People love the idea of ‘accidental innovation’. The term ‘accidental innovation’ is often used to describe the invention of things like penicillin, microwave ovens, Nutrasweet and vulcanized rubber. The stories behind these accidental innovations are intoxicating because they make it seem like innovation can come from anywhere – in an instant. But often people don’t tell the whole story behind these accidental innovations. As a result, people get the impression that innovation is easy, they confuse ideas with innovation, and as a result, a project-based approach to innovation is reinforced.
When it comes to innovation, good ideas are a dime a dozen. If you ask people for ideas or run a brainstorming session, you will get ideas, lots of ideas, but that doesn’t mean you’ll create any new innovation in your organization. Creating innovation is not about just getting a bunch of ideas, picking one, and then creating a project and throwing human and financial resources behind it. Sure it seems quick and easy, and maybe a fire drill approach to innovation might work once in a while (maybe when your growth crisis is particularly severe), but this approach is not sustainable.
Let’s look at the ‘accidental innovation' of vulcanized rubber starting with a quote from the history of Charles Goodyear from Goodyear’s website:
This discovery is often cited as one of history's most celebrated "accidents." Goodyear stoutly denied that. Like Newton's falling apple, he maintained, the hot stove incident held meaning only for the man "whose mind was prepared to draw an inference." That meant, he added simply, the one who had "applied himself most perseveringly to the subject."
People often trumpet the success of Goodyear’s accidental innovation and ignore the back-story. The complete Charles Goodyear story includes success, but also a great deal of failure. First, he failed to sell a new valve for rubber life preservers in 1834, and then failed for five years to discover a solution to the shortcomings of rubber that caused many companies to go bankrupt during the ‘rubber fever’ of the 1830’s. Ultimately, Charles Goodyear did succeed in finding the solution to rubber’s failure in temperature extremes, but he did a poor job of commercializing the invention and died $200,000 in debt. Along the way, Charles Goodyear also had to bury six of his twelve children and was thrown into debtors prison in two countries. And amazingly, the Goodyear corporation we all know today actually has nothing to do with Charles Goodyear. Still think that a project-based innovation approach is the way to go?
Instead of serving as a triumph of accidental innovation, the Charles Goodyear story should serve as a cautionary tale for those considering the project-based pursuit of innovation.
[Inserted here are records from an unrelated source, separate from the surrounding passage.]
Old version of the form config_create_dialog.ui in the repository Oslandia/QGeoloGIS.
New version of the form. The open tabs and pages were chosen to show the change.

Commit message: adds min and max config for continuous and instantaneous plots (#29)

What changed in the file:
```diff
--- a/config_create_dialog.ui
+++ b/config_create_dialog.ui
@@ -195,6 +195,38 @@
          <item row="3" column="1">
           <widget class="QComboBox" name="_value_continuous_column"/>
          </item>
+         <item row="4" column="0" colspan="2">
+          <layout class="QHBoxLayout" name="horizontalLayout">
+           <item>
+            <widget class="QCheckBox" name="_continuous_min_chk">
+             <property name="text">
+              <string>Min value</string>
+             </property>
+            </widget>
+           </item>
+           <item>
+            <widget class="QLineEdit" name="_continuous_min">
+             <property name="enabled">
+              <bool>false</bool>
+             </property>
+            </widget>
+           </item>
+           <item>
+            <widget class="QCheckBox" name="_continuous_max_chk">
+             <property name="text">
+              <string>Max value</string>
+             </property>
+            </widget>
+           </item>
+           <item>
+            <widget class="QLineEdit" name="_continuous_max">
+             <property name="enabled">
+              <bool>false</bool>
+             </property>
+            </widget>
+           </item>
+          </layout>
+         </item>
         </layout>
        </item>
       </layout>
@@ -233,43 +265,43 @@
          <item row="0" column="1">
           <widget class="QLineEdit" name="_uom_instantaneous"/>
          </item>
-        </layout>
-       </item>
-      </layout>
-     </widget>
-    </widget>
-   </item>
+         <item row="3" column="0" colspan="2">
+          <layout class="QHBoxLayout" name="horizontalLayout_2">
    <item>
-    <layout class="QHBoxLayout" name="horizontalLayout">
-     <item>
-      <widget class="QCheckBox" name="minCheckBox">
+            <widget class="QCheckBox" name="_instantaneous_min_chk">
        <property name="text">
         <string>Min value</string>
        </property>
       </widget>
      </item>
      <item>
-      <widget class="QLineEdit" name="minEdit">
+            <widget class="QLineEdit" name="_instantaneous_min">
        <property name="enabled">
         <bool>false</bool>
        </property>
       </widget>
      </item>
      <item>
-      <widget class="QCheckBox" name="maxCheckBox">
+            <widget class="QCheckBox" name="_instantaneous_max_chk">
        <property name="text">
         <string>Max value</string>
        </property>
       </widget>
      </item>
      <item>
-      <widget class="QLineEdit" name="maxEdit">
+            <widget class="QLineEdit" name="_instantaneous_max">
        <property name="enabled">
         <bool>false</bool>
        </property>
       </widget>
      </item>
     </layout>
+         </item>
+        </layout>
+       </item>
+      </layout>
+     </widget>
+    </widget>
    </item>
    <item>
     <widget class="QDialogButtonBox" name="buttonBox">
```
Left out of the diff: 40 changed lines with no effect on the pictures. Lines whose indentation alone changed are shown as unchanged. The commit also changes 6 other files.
Now be honest, how many of you work for companies that would be willing to bet everything on a single disruptive innovation project and support it through five years of disappointing results?
We love to think of innovators as instantaneous heroes who create their innovations in a flash of brilliance, but the reality is that inventing is hard work, and commercializing those inventions into widely-adopted innovations is even harder. Creating successful innovations requires three things:
- Excellence in Multi-disciplinary Collaboration and Execution
Fall short in any one of these three areas and you’ll end up like Charles Goodyear, frustrated and penniless. The first two are self-explanatory, so let’s focus briefly on the third. To be sure, excellence in multi-disciplinary collaboration and execution requires that you put some structure and process in place.
Innovation, contrary to popular belief, actually thrives within an environment with some structure and constraints. At the same time, innovation is not a solo activity and requires that collaboration be fostered. We hold up Thomas Edison and Alexander Graham Bell as lone geniuses, but the truth is that both brought together groups of smart scientists and other professionals and put some structure around them to enable them to dream and to learn from their failures along the way. For your organization to achieve sustained innovation success, you should begin your formalized approach to innovation with these ten foundational activities:
- Defining what innovation means for your organization
- Creating a common innovation language for the organization
- Crafting an innovation vision
- Shaping an innovation strategy
- Deciding on innovation goals
- Building an innovation process
- Allocating money to finance a portfolio of innovation projects
- Diversifying your innovation portfolio by investing in projects with different risk profiles, time horizons, key resources, etc.
- Planning how innovation projects will be staffed and funded over each project’s lifecycle
- Instrumenting your projects so that you can learn fast and make accurate decisions
These 10 activities will help get you on your way to creating a sustainable approach to innovation. They will create an organization capable of identifying and ending zombie projects (projects that should be killed but often aren’t), and increase your chances of having an innovation portfolio that pays off by sustaining the growth of your organization.
We can’t cover everything that taking a professional approach to innovation might require in a single article, but doing these 10 foundational activities will help get you off to a successful start. And success after all, is no accident.
P.S. – Innovation requires a great deal of courage. If your organization has a fear of risk or failure embedded in it, you must change that first or set up your innovation efforts outside the normal chain of command so that the risk and the possibility of failure can be managed and balanced intelligently against the rest of the portfolio.
Braden Kelley is the author of Stoking Your Innovation Bonfire from John Wiley & Sons. Braden is also the editor of Blogging Innovation and founder of Business Strategy Innovation, a consultancy focusing on innovation and marketing strategy.